Although Burley is a bustling village, it is surrounded by rolling heath land. Heading south, you can enjoy the wide open vistas with views as far as the Isle of Wight and walk where the tracks of the Castleman’s Corkscrew railway line used to carry steam trains through the forest.
This route is particularly stunning in late summer when the purple and pink heather is in full bloom.
From Burley car park, take the more-or-less straight gravel path which heads south across the open heath. You soon begin a gradual descent down Turf Hill.
Look out for Sway Tower in the distance, with the Isle of Wight visible across the Solent behind it. The 218 ft-high tower is visible for miles around and is a familiar landmark. It was built in the 1880s by wealthy local landowner Andrew Thomas Turton Peterson and is thought to be the tallest structure in the world made from non-reinforced concrete.

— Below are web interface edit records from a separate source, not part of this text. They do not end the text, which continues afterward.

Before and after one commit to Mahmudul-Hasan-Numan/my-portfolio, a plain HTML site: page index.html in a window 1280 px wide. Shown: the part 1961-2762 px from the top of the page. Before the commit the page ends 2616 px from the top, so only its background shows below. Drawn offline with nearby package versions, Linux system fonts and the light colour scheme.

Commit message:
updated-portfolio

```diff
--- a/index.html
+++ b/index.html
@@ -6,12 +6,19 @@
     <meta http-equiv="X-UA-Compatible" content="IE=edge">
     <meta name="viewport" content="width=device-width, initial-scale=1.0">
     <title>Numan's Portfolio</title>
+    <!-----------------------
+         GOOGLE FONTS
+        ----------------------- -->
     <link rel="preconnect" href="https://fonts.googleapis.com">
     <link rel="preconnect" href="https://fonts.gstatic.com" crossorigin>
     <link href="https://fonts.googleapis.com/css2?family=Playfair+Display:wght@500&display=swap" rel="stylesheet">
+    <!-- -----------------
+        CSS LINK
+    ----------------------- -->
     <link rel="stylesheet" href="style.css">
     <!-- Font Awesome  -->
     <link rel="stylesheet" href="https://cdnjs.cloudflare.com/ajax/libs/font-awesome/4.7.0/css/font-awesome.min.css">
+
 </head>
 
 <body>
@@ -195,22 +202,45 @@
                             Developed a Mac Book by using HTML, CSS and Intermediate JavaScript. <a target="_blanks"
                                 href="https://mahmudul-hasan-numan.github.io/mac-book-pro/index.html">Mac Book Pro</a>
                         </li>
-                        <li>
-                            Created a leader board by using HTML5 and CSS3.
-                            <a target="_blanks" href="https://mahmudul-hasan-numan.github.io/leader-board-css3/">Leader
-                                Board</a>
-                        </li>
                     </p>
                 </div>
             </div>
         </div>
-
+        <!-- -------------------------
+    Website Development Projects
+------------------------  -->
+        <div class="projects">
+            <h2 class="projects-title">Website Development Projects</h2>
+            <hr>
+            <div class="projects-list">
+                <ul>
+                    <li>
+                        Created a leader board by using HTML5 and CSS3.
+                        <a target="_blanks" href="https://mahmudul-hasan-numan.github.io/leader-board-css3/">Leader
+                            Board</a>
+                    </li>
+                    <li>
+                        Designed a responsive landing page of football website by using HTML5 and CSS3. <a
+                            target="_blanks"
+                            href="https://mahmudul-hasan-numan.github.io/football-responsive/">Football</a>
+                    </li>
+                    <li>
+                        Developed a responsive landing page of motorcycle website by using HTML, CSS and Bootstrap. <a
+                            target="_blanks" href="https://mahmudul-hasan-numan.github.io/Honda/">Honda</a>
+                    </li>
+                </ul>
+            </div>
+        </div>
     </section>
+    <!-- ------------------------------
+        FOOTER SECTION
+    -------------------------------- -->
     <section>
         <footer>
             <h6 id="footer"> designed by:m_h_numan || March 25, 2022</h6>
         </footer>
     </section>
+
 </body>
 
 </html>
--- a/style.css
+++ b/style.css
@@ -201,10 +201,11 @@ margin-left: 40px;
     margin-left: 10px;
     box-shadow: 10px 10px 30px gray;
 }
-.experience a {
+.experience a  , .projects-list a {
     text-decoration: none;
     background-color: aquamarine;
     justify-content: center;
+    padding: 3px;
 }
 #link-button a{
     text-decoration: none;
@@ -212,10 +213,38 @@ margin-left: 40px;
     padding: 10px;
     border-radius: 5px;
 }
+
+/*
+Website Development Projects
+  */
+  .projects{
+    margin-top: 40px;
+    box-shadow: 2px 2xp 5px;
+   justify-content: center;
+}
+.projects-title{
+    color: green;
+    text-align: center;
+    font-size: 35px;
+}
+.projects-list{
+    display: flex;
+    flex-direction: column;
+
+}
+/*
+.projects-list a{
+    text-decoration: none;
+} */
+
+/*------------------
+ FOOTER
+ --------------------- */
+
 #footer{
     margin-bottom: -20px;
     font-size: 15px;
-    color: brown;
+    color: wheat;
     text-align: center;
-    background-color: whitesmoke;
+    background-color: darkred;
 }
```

Continue walking, with Shappen Bottom on your right. After about 2km from the car park there is a steeper descent towards a footbridge which crosses a stream.
Over another 200m the path rises to meet a wide gravel path along the disused ‘Castleman’s Corkscrew’ railway line. The line, opened in the 1840s, linked Brockenhurst and Ringwood and was so-called because of its winding route through the New Forest
At the ruins of the Greenberry Bridge, turn right onto the path and follow its gently curving route for 1.5km.
When the path crosses a second small bridge with metal railings, you can either take the path on the right up the hill, or take a detour on the path on the left and pay a visit to Witten Pond.
Take the path up Burbush Hill, passing a tumulus – a Bronze Age burial mound – on your left after about 330m.
Continue on the path as it bends round to the left after Shappen Hill and meets a tarmac lane. The lane meets Moorhill Road which takes you uphill back to Burley car park.
To visit the village, a path through the trees links the car park to the Coven of Witches gift shop.